So what does it mean to be “under-treated?” Apparently, there are some major communication issues between doctors and patients that need to be addressed. It could be that doctors are not as observant as they should be because no one is teaching them how to assess pain in medical school. It could be that patients are not speaking up because they want to deny the progression of their pain, or they want to be “stoic about their disease,” as Chuck put it to me. The solution? “Dispelling some of the myths on both the patient and physician aspects.” For example, the patient who declines to report increased pain because he believes that increased pain means advancing cancer might be totally wrong. It might be a dosing error that has nothing to do with the progress of the cancer. In that case, he needs to say something. Chuck works as hard as he can to make sure that patients feel comfortable reporting what it is they need. Only by doing that can he shed some light on the common misconceptions that mar what could be better success rates. (It is at least a little poetic that he specializes in photodynamic therapy, a treatment that kills cancer, about which there is so much confusion, with massive amounts of light, which has a semantic reputation for dispelling confusion. See the accompanying video of him talking about how it works.)
There are the good days, which fuel him, and the tough days, which add contrast. “At times,” he told me, “there are unfortunate outcomes.” We all know this about doctors–that they have to see a lot of sadness. It is especially the case for doctors who treat cancer with groundbreaking therapies. It has to be disappointing to see the best, most comprehensive science falter when it is pitted against the naturally mutating cell. We all get that. But it is never brought into a quiet office with us, as it was when I talked to Chuck. This time there was no raucous background noise to cut the melancholy in his voice. We weren’t in a bar anymore, as two people extracted from our daily selves. I had entered Chuck’s world, where sometimes everything isn’t enough, but “with every sort of defeat, there are a lot of triumphs too.” The seconds on my dinky flip cam ticked normally, defiantly.
There are also, as I had morbidly guessed, the really tough days. Some patients don’t report their pain; others tell him they can’t take it anymore. Chuck often encourages patients to stay the path toward remission despite the fact that the treatments can be hell. But he has to be diplomatic about it; as soon as somebody says, “No more, Dr. Simone,” all he can do is make sure they know what their options are. “Sometimes they decide enough is enough…I 100% respect any patient who says that,” he told me. The sigh he gave before he answered me brought ghosts to the whites of his eyes.
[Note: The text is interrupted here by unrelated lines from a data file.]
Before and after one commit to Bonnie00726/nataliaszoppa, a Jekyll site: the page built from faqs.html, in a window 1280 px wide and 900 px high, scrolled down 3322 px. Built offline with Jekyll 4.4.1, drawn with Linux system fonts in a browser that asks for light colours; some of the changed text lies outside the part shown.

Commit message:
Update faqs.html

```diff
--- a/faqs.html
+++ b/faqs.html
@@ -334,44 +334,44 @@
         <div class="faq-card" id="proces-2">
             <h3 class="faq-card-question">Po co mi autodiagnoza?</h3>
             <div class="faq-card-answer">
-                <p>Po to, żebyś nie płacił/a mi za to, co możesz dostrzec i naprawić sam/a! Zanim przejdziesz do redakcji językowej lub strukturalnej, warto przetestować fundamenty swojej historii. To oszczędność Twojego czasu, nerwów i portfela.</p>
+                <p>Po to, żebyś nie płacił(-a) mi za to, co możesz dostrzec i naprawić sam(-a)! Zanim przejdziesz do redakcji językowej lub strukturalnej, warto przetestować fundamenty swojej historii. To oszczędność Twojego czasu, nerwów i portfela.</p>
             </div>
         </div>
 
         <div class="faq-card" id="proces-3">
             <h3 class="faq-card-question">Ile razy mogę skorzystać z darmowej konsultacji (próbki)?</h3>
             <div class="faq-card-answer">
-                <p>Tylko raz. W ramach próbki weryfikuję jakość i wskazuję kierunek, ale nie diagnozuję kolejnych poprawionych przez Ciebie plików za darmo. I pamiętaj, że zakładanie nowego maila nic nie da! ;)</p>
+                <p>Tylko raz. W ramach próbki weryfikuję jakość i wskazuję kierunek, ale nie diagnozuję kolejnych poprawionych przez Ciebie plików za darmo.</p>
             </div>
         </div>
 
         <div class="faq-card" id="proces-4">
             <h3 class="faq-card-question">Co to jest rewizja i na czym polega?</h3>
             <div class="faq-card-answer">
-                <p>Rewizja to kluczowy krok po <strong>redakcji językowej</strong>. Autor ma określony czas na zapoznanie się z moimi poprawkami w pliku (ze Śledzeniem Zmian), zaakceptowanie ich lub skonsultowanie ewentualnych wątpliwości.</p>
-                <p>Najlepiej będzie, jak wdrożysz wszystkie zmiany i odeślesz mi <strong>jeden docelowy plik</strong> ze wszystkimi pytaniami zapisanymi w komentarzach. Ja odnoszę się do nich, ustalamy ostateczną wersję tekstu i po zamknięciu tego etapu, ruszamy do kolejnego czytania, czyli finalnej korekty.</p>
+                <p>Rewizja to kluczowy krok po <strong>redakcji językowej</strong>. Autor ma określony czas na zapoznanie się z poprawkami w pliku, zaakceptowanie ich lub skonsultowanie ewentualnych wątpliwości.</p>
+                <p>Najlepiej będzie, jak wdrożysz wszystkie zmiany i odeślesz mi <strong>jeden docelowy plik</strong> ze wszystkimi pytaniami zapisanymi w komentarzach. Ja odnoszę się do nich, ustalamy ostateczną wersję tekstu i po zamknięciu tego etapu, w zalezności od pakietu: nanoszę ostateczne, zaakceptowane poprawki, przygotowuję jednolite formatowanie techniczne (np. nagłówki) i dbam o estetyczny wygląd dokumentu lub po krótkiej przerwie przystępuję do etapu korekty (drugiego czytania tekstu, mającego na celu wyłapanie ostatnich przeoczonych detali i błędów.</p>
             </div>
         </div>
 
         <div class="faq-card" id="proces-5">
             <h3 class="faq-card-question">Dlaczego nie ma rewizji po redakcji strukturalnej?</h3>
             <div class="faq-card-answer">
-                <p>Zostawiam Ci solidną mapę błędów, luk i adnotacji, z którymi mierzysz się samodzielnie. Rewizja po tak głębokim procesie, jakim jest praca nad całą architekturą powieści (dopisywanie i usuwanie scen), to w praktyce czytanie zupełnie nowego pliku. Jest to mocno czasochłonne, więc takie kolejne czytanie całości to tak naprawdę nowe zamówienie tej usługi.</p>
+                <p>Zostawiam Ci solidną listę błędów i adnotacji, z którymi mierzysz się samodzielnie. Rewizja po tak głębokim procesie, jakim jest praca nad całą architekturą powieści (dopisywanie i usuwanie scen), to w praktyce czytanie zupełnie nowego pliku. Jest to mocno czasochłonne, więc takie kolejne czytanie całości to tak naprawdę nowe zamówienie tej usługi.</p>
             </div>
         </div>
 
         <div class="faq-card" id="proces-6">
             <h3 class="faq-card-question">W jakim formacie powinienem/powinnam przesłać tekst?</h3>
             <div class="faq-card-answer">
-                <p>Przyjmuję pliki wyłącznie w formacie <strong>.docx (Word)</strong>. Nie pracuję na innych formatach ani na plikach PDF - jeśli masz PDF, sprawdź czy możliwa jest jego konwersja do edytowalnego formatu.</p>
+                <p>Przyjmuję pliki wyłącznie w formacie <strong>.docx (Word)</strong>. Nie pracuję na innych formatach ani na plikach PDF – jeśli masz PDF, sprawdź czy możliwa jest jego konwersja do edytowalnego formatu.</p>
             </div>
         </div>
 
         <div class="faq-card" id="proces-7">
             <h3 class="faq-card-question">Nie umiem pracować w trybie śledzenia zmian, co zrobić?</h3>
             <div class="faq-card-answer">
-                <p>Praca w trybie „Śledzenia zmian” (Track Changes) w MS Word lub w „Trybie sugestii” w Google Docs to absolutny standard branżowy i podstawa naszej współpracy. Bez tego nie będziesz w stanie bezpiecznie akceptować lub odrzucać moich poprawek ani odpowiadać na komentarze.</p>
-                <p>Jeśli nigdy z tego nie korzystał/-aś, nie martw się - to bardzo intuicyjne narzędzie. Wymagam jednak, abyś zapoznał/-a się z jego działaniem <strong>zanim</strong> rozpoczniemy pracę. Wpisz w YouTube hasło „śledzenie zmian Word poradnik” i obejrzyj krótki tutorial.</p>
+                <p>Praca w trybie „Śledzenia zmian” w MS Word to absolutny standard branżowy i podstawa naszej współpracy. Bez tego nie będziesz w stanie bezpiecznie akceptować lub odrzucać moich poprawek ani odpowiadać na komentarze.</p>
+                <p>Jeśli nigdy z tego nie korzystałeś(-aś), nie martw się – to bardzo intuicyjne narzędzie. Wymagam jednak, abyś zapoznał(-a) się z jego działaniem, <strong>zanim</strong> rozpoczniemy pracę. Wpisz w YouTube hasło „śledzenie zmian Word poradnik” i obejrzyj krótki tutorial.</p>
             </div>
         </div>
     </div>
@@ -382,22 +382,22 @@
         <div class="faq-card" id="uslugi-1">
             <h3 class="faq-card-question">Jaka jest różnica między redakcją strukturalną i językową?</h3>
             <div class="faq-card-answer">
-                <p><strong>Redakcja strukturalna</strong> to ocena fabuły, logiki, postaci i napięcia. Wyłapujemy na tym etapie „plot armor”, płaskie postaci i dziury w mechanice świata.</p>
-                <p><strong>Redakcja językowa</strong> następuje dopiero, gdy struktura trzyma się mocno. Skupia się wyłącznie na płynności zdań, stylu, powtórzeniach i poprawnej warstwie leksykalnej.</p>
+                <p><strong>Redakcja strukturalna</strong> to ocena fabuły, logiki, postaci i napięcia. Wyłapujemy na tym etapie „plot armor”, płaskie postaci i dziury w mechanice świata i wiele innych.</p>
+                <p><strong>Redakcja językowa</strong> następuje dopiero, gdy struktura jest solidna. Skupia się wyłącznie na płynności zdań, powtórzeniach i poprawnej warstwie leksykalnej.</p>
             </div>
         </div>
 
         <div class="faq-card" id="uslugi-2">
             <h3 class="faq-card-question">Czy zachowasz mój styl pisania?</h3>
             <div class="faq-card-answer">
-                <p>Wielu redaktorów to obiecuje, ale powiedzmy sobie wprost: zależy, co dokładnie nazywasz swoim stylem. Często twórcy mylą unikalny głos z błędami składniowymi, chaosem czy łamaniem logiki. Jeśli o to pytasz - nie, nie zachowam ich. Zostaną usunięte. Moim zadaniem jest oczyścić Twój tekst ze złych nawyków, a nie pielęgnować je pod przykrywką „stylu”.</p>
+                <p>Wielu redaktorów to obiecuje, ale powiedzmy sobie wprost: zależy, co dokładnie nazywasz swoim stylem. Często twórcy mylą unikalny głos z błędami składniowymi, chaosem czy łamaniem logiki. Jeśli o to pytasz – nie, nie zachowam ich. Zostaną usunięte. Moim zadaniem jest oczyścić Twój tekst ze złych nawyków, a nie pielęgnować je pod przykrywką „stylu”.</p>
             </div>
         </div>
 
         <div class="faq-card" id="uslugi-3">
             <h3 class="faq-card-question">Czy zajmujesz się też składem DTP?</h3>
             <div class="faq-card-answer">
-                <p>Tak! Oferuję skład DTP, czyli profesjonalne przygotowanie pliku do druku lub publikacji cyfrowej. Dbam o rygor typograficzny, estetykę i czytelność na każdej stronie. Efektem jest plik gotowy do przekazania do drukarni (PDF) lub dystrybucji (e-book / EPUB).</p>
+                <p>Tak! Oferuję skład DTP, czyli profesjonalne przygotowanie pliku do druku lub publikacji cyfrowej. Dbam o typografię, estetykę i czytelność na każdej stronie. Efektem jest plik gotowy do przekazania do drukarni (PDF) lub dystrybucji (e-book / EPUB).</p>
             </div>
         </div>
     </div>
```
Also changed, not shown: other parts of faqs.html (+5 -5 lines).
It is hard to believe he doesn’t wish that he could have made those patients hold on a little longer. (I guess that’s why I’m not a doctor.)
Chuck has a wish–that we, the public could know that there are plenty of reasons to have hope in the fight against cancer. Suspecting, guessing, wondering–such verbs are not enough for him. Not for a man who depends on his job for fuel. It is easy to have faith when Chuck tells you there’s faith. (I guess that’s why he’s a doctor.)